▸ **Try it**: Extract only the lines from the start of the entries below to the line with "by learning $$p", inclusive; omit every picture.

▸ **Study material**:
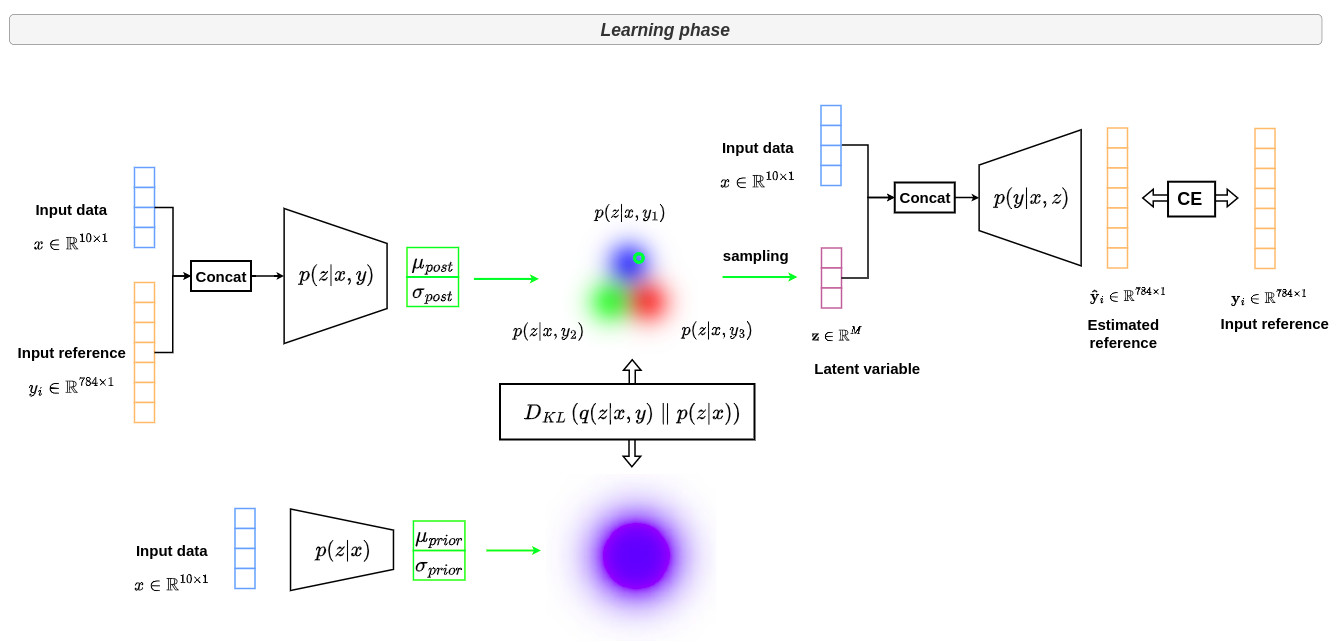
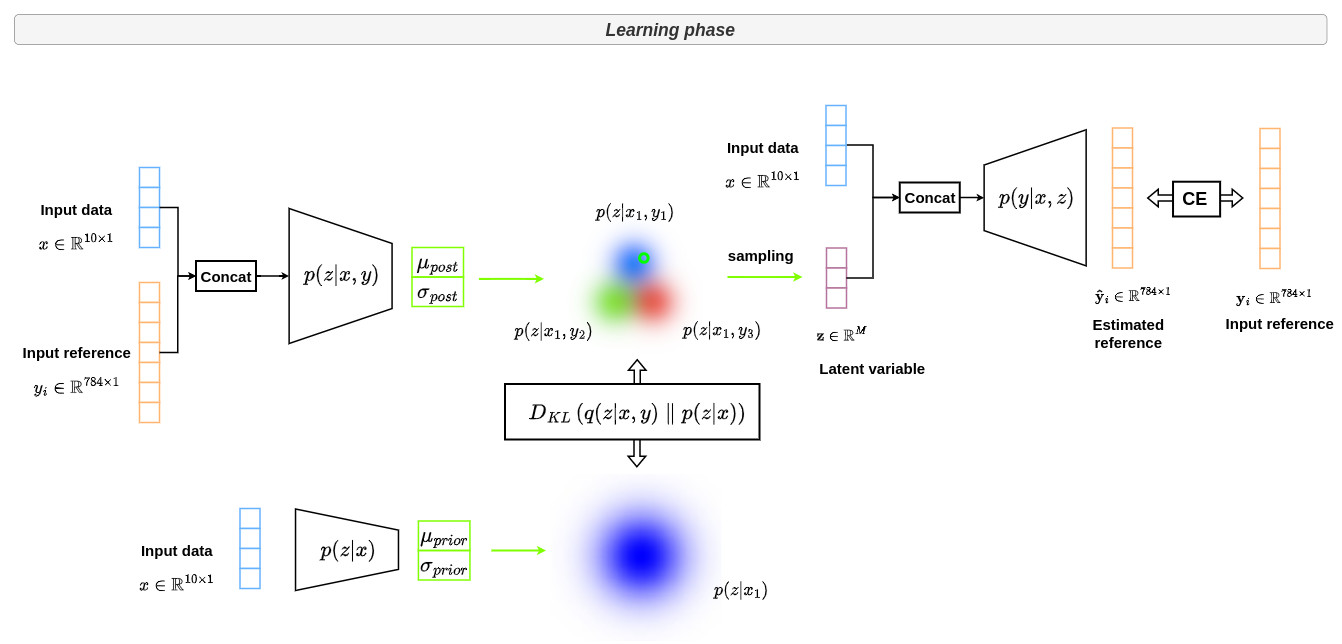
minor changes => fix mitakes + update some figures

diff --git a/collections/_tutorials/2022-09-12-tutorial-cvae.md b/collections/_tutorials/2022-09-12-tutorial-cvae.md
@@ -74,7 +74,7 @@ In parallel, the prior network learns to match this distribution by learning $$p
 
 The goal of conditional VAE is to approximate a $$p(y \vert x)$$ distribution through a latent space that captures the variability of references by learning the $$p(z \vert x,y)$$ distribution. This way, the distribution $$p(y \vert x,z)$$ will allow to generate multiple plausible references from a given $$x$$. The following scheme is applied:
 * for a given observation $$x$$, a set of latent variables $$z_i$$ is generated from $$p(z \vert x,y)$$ thanks to the sampling of the latent space posterior.
-* The set of latent variables are then combined with the observation and passed through the conditional generative process $$p(y \vert x,z)$$ to generate samples from the distribution $$y$$.
+* The set of latent variables are then combined with the observation $$x$$ and passed through the conditional generative process $$p(y \vert x,z)$$ to generate samples from the distribution $$y$$.
 * The resulting predictive distribution is finally obtained through the following expression:
 
 $$p(y \vert x) = \int_z{p(y \vert x,z) \cdot p(z \vert x) \,dz}$$
@@ -83,7 +83,7 @@ $$p(y \vert x) = \int_z{p(y \vert x,z) \cdot p(z \vert x) \,dz}$$
 
 As for the variational autoencoders, the key challenge around conditional VAE is the computation of the posterior $$p(z \vert x,y)$$. Indeed, due to intractable properties, the derivation of this distribution is complicated and requires the use of approximation techniques such as variational inference.
 
-In the conditional VAE formalism, the posterior $$p(z \vert x,y)$$ is approximated by a Gaussian distribution $$q(z \vert x,y)$$ whose mean $$\mu_{post}$$ and covariance $$\sigma_{post}$$ are defined by two functions $$g(x,y)$$ and $$h(x,y)$$.
+In the conditional VAE formalism, the posterior $$p(z \vert x,y)$$ is approximated by a Gaussian distribution $$q(z \vert x,y)$$ whose mean $$\mu_{post}$$ and covariance $$\Sigma_{post}$$ are defined by two functions $$g(x,y)$$ and $$h(x,y)$$.
 
 $$q(z \vert x,y) = \mathcal{N}\left(g(x,y),h(x,y)\right)$$
 
@@ -217,7 +217,7 @@ where $$\mathbb{E}_{z\sim q(z \vert x,y)}$$ is the mathematical expectation with
 
 &nbsp;
 
-At this stage of analysis, it is important to note that $$p(y \vert x,y)$$ will be approximated by a neural network $$f(\cdot)$$ so that $$\hat{y}=f(x,z)$$. Since this function is deterministic, it will allow to model $$p\left(y \vert \hat{y}\right)$$. By approximating $$p\left(y \vert \hat{y}\right)$$ by a Bernoulli distribution, we have
+At this stage of analysis, it is important to note that $$p(y \vert x,z)$$ will be approximated by a neural network $$f(\cdot)$$ so that $$\hat{y}=f(x,z)$$. Since this function is deterministic, it will allow to model $$p\left(y \vert \hat{y}\right)$$. By approximating $$p\left(y \vert \hat{y}\right)$$ by a Bernoulli distribution, we have
 
 $$\mathbb{E}_{z\sim q(z \vert x,y)} \left[log\left(p(y \vert \hat{y})\right)\right] = \mathbb{E}_{z\sim q(z \vert x,y)} \left[log\left( {\hat{y}}^y \cdot \left(1-\hat{y}\right)^{1-y} \right)\right]$$
 
@@ -260,13 +260,13 @@ There are different ways to leverage the cVAE formalism depending on the modelin
 
 Depending on the type of reference available, the value of conditional VAE can be different.
 
-* If there exists only one reference for a given input, the interest of the conditional VAE resides in the mixing of the input $$x$$ data with the corresponding $$y$$ in the latent space through the modeling of $$p(z \vert x,y)$$. This can be viewed as a regularisation process that "efficiently" integrates reference information during inference thanks to the dedicated latent space and the mapping $$p(y \vert x,z)$$. 
+* If there exists only one reference for a given input, the interest of the conditional VAE resides in the mixing of the input $$x$$ data with the corresponding $$y$$ in the latent space through the modeling of $$p(z \vert x,y)$$. This can be viewed as a ***regularisation process*** that "efficiently" integrates reference information during inference thanks to the dedicated latent space and the mapping $$p(y \vert x,z)$$. 
 
 > In the context of segmentation, modeling $$p(z \vert x,y)$$ can be seen as an "efficient" way to integrate shape prior into the latent space. 
 
 &nbsp;
 
-* If there exists several references for a given input, which is the case when we want to model inter/intra-expert variability, the interest of the conditional VAE resides in its capacity to model the reference variability in the latent space through the modeling of $$p(z \vert x,y)$$. This way, a single input corresponds to several latent variables that are located in the same region of the space, as illustrated in the figure below.
+* If there exists several references for a given input, which is the case when we want to model inter/intra-expert variability, the interest of the conditional VAE resides in its capacity to model the reference variability in the latent space through the modeling of $$p(z \vert x,y)$$ and the integration of completeness through the modeling of $$p(z \vert x)$$. This way, a single input corresponds to several latent variables that are located in the same region of the space, as illustrated in the figure below.
 
 ![](/collections/images/cvae/cvae_prior_depending_on_x_multiple_y.jpg)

▸ **Exercise answer**:
minor changes => fix mitakes + update some figures

diff --git a/collections/_tutorials/2022-09-12-tutorial-cvae.md b/collections/_tutorials/2022-09-12-tutorial-cvae.md
@@ -74,7 +74,7 @@ In parallel, the prior network learns to match this distribution by learning $$p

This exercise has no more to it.